At a special called city council meeting May 31, Montgomery City Council voted against enacting a moratorium on permits for food trucks as defined under Chapter 64 of the city's code of ordinances. During the public comment period of the meeting, community members spoke against the moratorium, which would have prevented 16-year-old Jacob Irving from opening his food truck despite already paying the permit fee.
Irving, whose food truck Pop Pop’s Dandy Dog is set to open June 3, had the council chamber full of supporters wearing yellow shirts with his restaurant logo and speaking in support of him during public comment. Irving said during the meeting that the moratorium would prevent him from opening even though he already paid the permit fee and was less than a week away from having his permit approved.

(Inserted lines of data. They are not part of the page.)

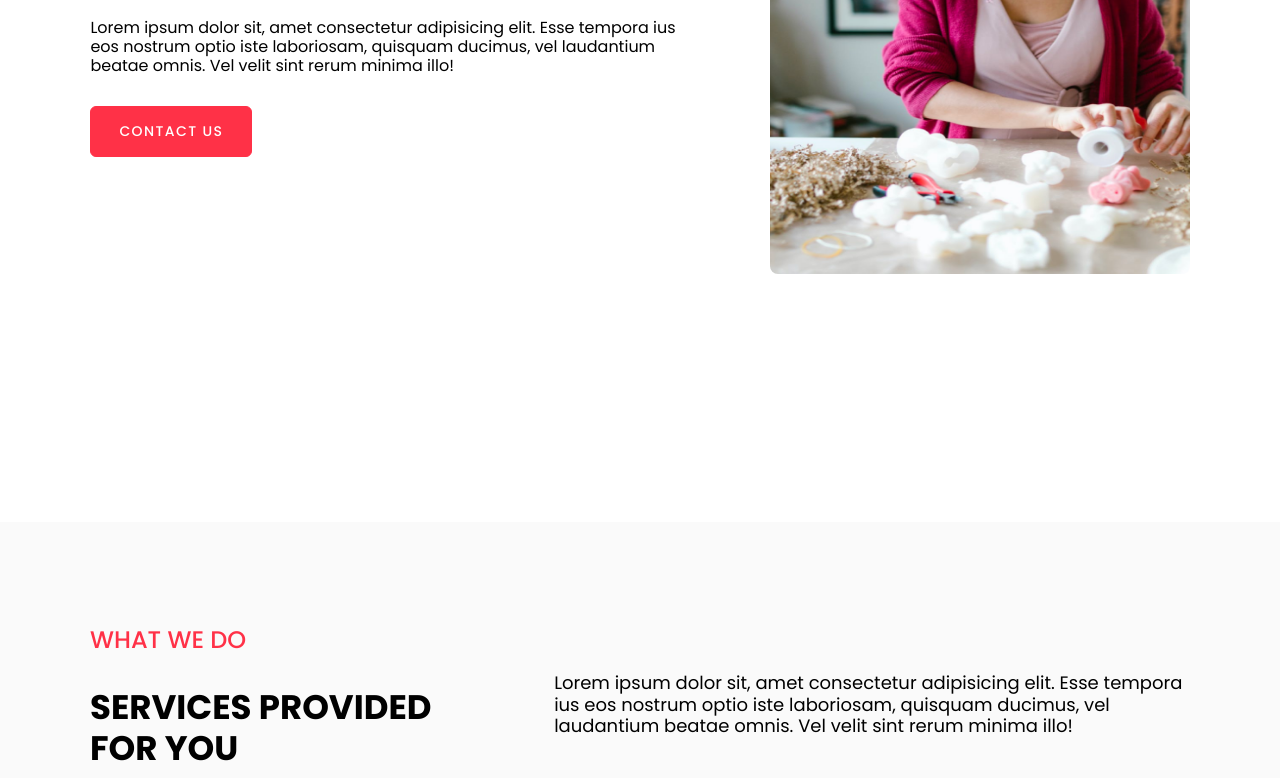
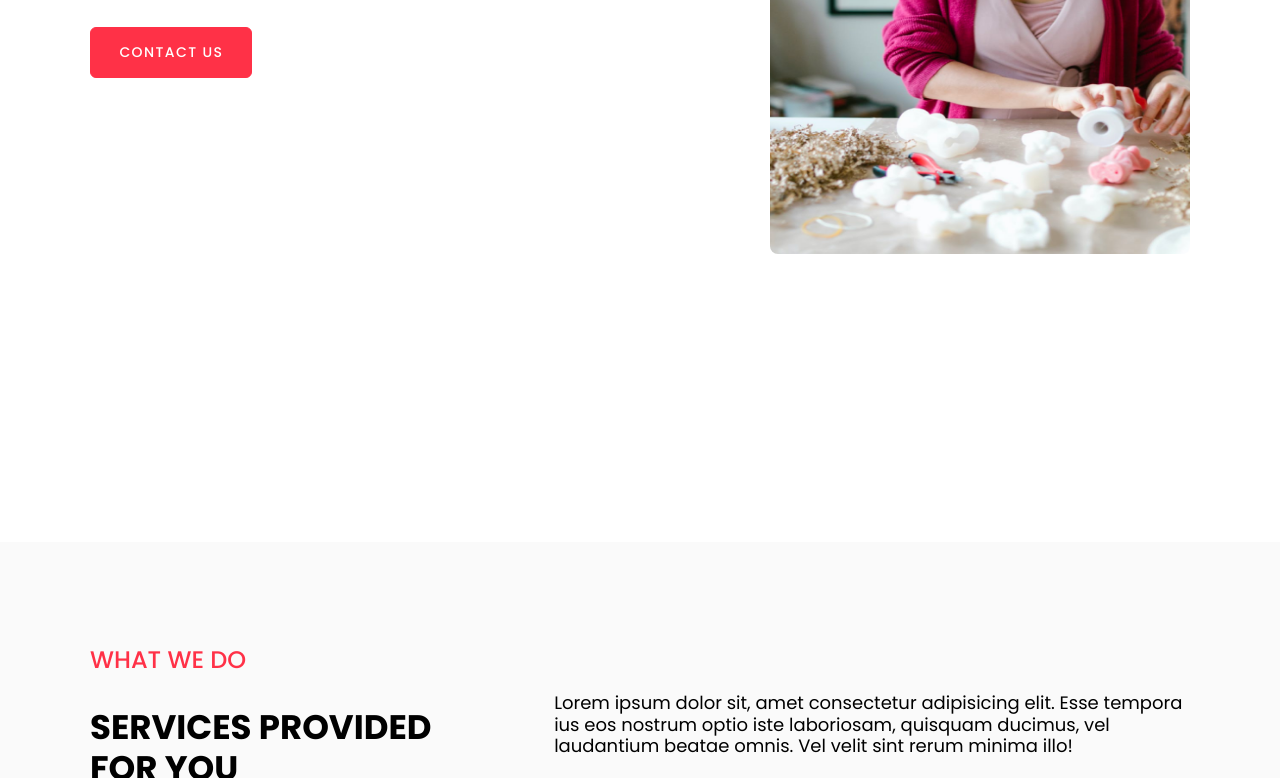
Before and after one commit to Sirishagosula/fyle_assignment, a plain HTML site: page index.html in a window 1280 px wide. Shown: the part 378-1156 px from the top of the page. Drawn offline with nearby package versions, Linux system fonts and the light colour scheme; a web font is replaced by a local one.

Commit message:
Update style.css

```diff
--- a/style.css
+++ b/style.css
@@ -10,7 +10,7 @@
 #header {
     background: #ffffff;
     color: black;
-    padding: 100px 0;
+    padding: 80px 0;
     height: 100vh;
 }
 
@@ -27,7 +27,7 @@
 
 .home-container1 {
     flex-basis: 52%;
-    margin-top: 10%;
+    margin-top: 5%;
     line-height: 1.2;
 
 }
@@ -231,7 +231,7 @@
 /* Services */
 
 #services {
-    margin-top:100px;
+    margin-top:120px;
     background: #fafafa;
     color: black;
     padding: 80px 0;
```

“I was shocked when I learned that there's a moratorium proposing to be passed that will be placed on new permits, and that my own city would break down the spirit of a young entrepreneur; that the city elected officials might appear to be anti-business and anti-youth,” Irving said at the meeting.
Mayor Byron Sanford said a new ordinance in regard to food trucks is necessary because the current one has been in effect since 1996; however, Council Member T.J. Wilkerson and Council Member Casey Olson moved to vote against the moratorium, stating Irving has met the permit qualifications so there is no reason to prevent him from opening, and the two new council members—Olson and Cheryl Fox—are not yet versed on the ordinance.
“The fact is this moratorium and all this, it questions my integrity in the people that elected me to serve,” Olson said at the meeting.
Montgomery City Council previously voted against changing the city ordinance related to food trucks at its Nov. 9 meeting, which would have required mobile food trucks to move every 48 hours and be within 300 feet of a restroom. The ordinance failed in a 3-2 vote with then-council members Kevin Lacy, Wilkerson and Julie Davis voting against it, and Sanford and Council Member Carol Langley voting to approve the ordinance. At the May 31 meeting, Wilkerson moved to vote against the moratorium and Olson seconded the motion, with the moratorium ultimately failing.